Parkers overall rating: 3.9 out of 5 3.9
  • One petrol-electric hybrid and one diesel from launch
  • Drive sedately and you'll be fine
  • Plug-in hybrid with more power on the way

The Sorento is available from launch with a self-charging hybrid, combining a 1.6-litre four-cylinder turbocharged petrol to a 44.2kW electric motor and a 1.48kWh battery.

Badged 1.6 T-GDi HEV, the combined power is 230hp and 350Nm of torque. It takes 8.7 seconds to get from 0-60mph and top speed is 119mph.

The electrical assistance at low revs is very welcome, disguising this small engine in a large car quite well around town. This is thanks to a sharp enough response from the electric motor at low speeds, which also avoids being neck-jerking for the six other occupants.

Once you leave town, however, it struggles to disguise the weight the faster you go. You can gently cruise up to the national speed limit with little fuss, but once you need to overtake or get up to speed on a motorway slip road, this engine will be throwing a tantrum quickly. There’s no escaping from this small engine having to deal with a two-tonne kerb weight.

That’s not to say you’ll need to plan too far ahead when there’s a couple of you on board, but once at full capacity, you might be holding your breath for longer than anticipated.

The familiar 2.2-litre CRDi unit with 200hp and 440Nm ft of torque takes 9.1 seconds to get from 0-60mph and has a top speed of 127mph.

The diesel instantly feels like a better match with its high torque output and relaxed power delivery, deploying it’s torque well from 2,000rpm.

What’s also improved is the towing capability over last diesel model, with a braked towing weight of 2,500kg is up from 2,000kg over the outgoing model, but the hybrid is 1,650kg.

A plug-in hybrid model arrives later this year which uses the same petrol engine, but has a more powerful 66.9kW electric motor and 13.8kWh battery. Power and torque figures climb up to 262bhp and 258lb ft.

Automatic only, with all-wheel drive as standard

What all Sorentos come with, however, is all-wheel drive and a smooth-shifting automatic gearbox – six speeds for the hybrids, and an eight-speed DCT for the diesel.

Both of these engines suffer from a brief delay as the gearbox wakes up for that burst of acceleration but the diesel’s biggest plus point is the sustained torque delivery when you need to get going - the hybrid can leave you floundering when the electrical assistance has gone. At least all models come with steering-wheel mounted paddles should you need to override the gearbox.

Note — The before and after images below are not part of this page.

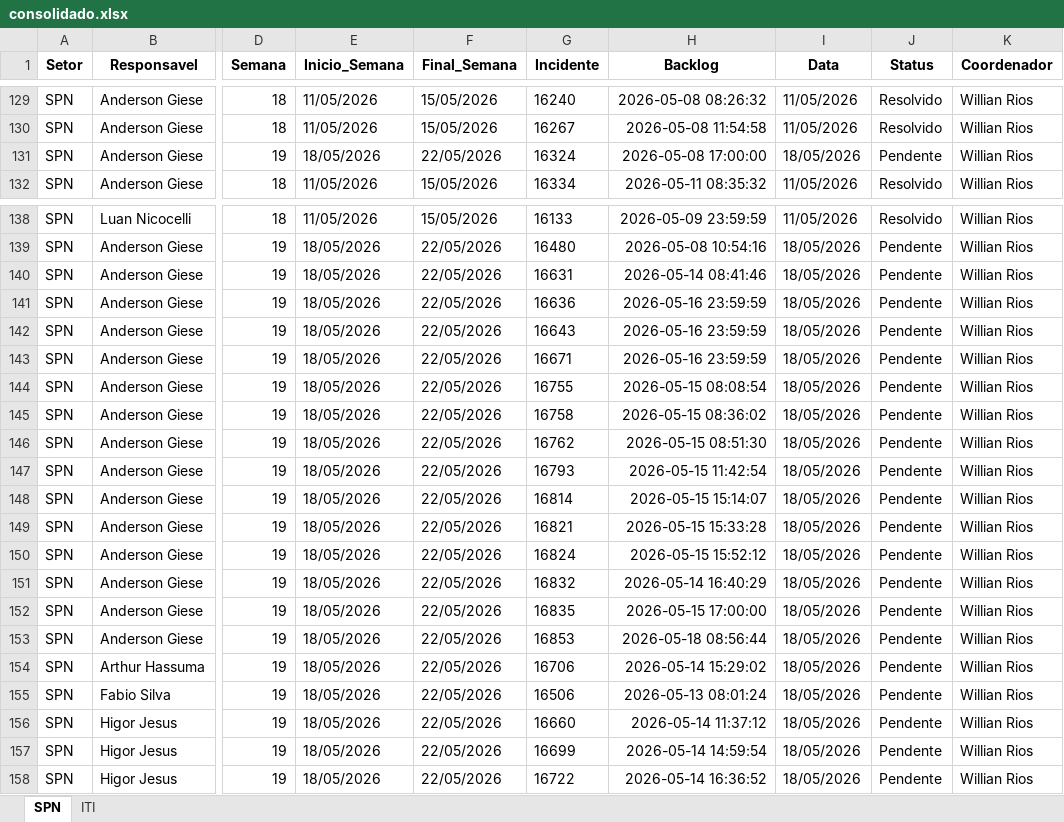
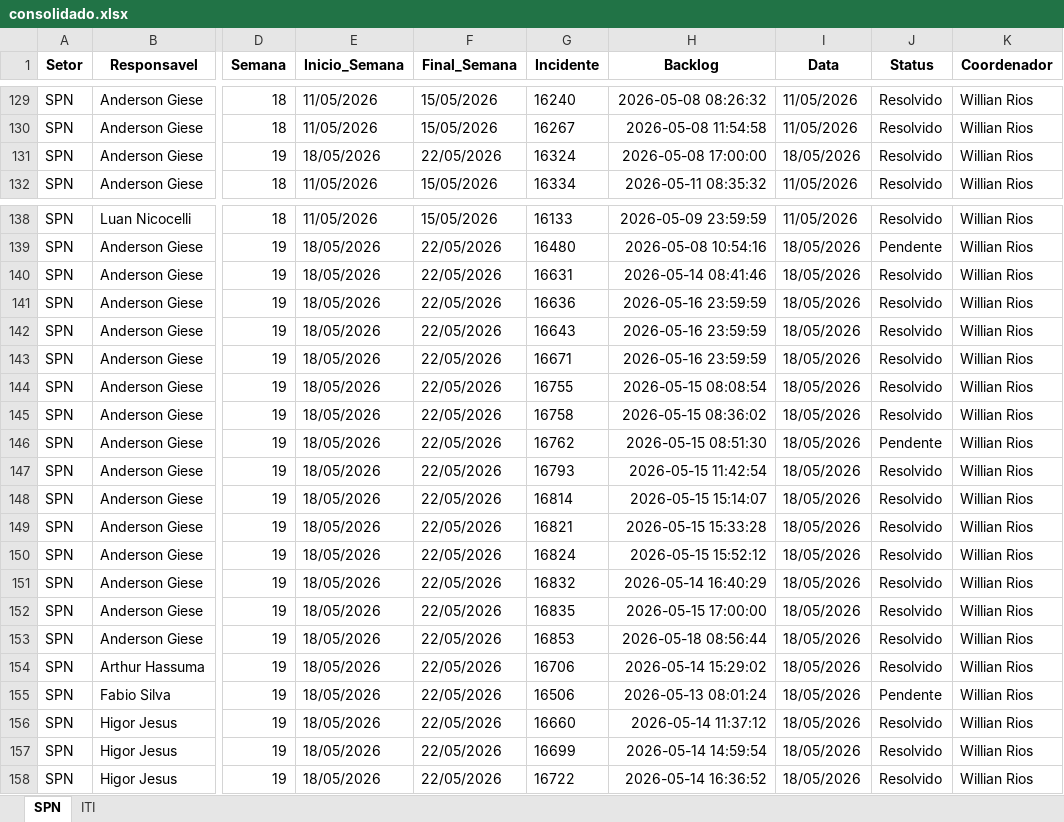
Before and after one commit to GeekFrancisco/Franciscodatais, an Excel workbook: data/base/consolidado.xlsx, sheet SPN, drawn as a sheet; only a part is shown, gaps mark what is left out; values as stored, in another font and other column widths than the file's, no borders; the diff names each change by its address in the sheet, - before the commit and + after, or states it on an @@ line.

Commit message:
sua mensagem

```diff
--- a/data/base/consolidado.xlsx (sheet SPN)
+++ b/data/base/consolidado.xlsx (sheet SPN)
-J131 (Status): Pendente
+J131 (Status): Resolvido
-J140:J145 (Status): Pendente
+J140:J145 (Status): Resolvido
-J147:J154 (Status): Pendente
+J147:J154 (Status): Resolvido
-J156:J158 (Status): Pendente
+J156:J158 (Status): Resolvido
```
Also changed, not shown: sheet ITI.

  • Safe, composed handling
  • It's hardly exciting, but that's not the point
  • All-wheel drive on all models benefits traction

Given this is one of the larger SUVs among its rivals, the Kia Sorento is very easy to pilot.

The controls are easy to use without being completely numb - the brake pedal in the diesel is extremely light and highly assisted, but the hybrid has a reassuring amount of pressure. In a typical hybrid, you’d have a really a springy pedal that initially operates the regenerative braking, before firming up for the actual brakes in a jerky manner.

The steering wheel is a nice size with consistent weighting and it’s responsive enough for you to pilot through small town roads without being in fear of scraping yourself or other road users.

The chassis setup is firm enough to stop it from wallowing side to side like the old model, but not enough to be jolting the occupants around. In short, the Sorento doesn’t feel like a tank.

Trying to drive the Sorento fast like a hatchback won’t necessarily upset the large SUV but it’ll just feel clumsy, so it’s best to drive it in a relaxed manner.

There are plenty of drive modes to choose from, all selected by a rotary dial arranged in a similar fashion to Land Rover’s Terrain response. You get a choice of Eco, Sport and Smart (plus an additional Comfort mode on the diesel), which adjusts throttle and steering response. Sport brings regenerative braking while Eco lets you coast.

Off road modes include Snow, Mud and Sand. It’s unlikely to bother a Land Rover Discovery Sport on the rough stuff, but it should prove more than capable for most needs.

Higher-spec 3 and 4 also come with self-levelling rear which will aid towing.